“If you thought it was challenging for women to come forward and accuse Harvey Weinstein of rape, consider accusing the Islamic theologian Tariq Ramadan”, wrote Sylvie Kauffman, the former editor of Le Monde.
Tariq Ramadan, the grandson of the founder of the Muslim Brotherhood, Hassan al-Bana, is a Swiss lecturer on Islam with millions of followers and one of Time Magazine’s “men of the year”. Accused of rape by three women, however, Ramadan is now in custody of the French police. In denying the allegations of sexual violence, his #MeToo case has turned into a political and religious affair.
The Algerian writer Kamel Daoud summarized the response of the Arab-Islamic world to the Ramadan affair: “Silence, discomfort, embarrassment and theories of mass conspiracy”.

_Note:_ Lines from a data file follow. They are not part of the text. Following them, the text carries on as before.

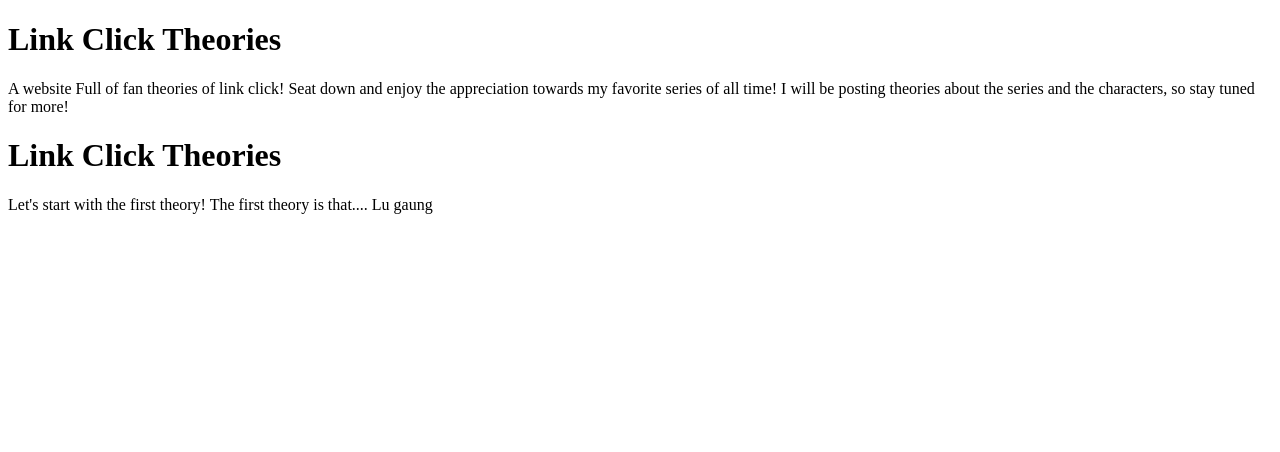
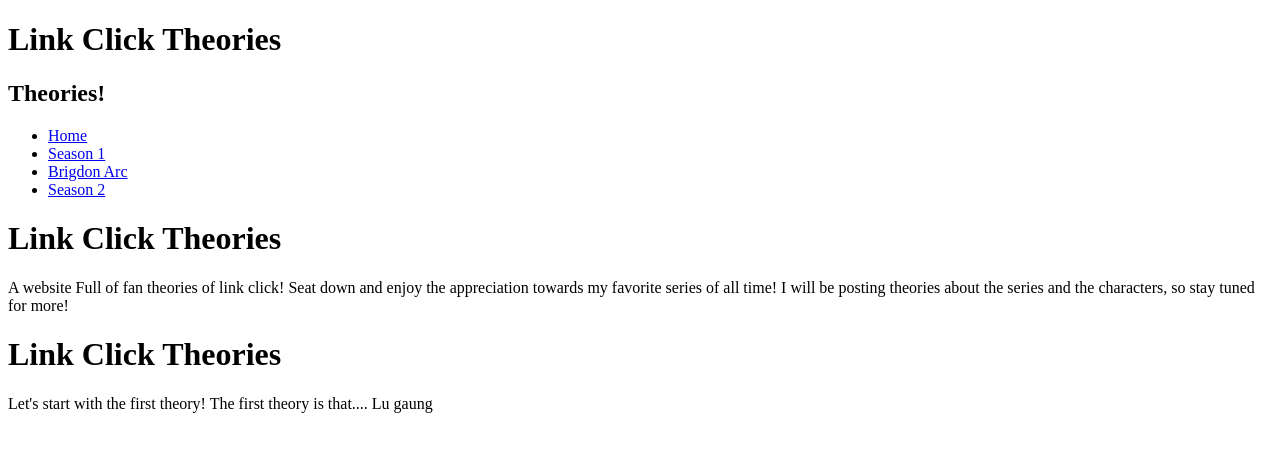
Before and after one commit to Netsu-Codes/Link_Click_Fan_Theory_Webiste, a plain HTML site: page index.html in a window 1280 px wide. Drawn offline with Linux system fonts and the light colour scheme.

Commit message:
Update index.html

```diff
--- a/index.html
+++ b/index.html
@@ -2,16 +2,33 @@
 <html>
     <head>
         <title>Link Click Theoryies!</title>
+        <link rel="stylesheet" href="style.css">
     </head>
+
     <body>
-        <h1>Link Click Theories</h1>
+        <div class="box">
+
+            <header></header><h1>Link Click Theories</h1></header>
+
+            <nav>
+                <h2>Theories!</h2>
+                <ul>
+                    <li><a href="index.html">Home</a></li>
+                    <li><a href="season1.html">Season 1</a></li>
+                    <li><a href="BridonArc.html">Brigdon Arc</a></li>
+                    <li><a href="season2.html">Season 2</a></li>
+                </nav>
+            <main><h1>Link Click Theories</h1>
             <p>A website Full of fan theories of link click! Seat down and enjoy the
                 appreciation towards my favorite series of all time! I will be posting theories about the series and the characters,
-            so stay tuned for more!</p>
+                so stay tuned for more!
             </p>
-    </body>
+            </main>
+
             <h1>Link Click Theories</h1>
             <p>
             Let's start with the first theory! The first theory is that.... Lu gaung
             </p>
+        </div>
+    </body>
 </html>
```
Lines whose indentation alone changed are shown as unchanged.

The Muslim communities likely know what is at stake in the case of Ramadan, which the Muslim sociologist Omero Marongiu-Perria has called a “crumbling myth”. But if the Muslims’ silence and defense of Tariq Ramadan is something regrettable, Western silence is worse.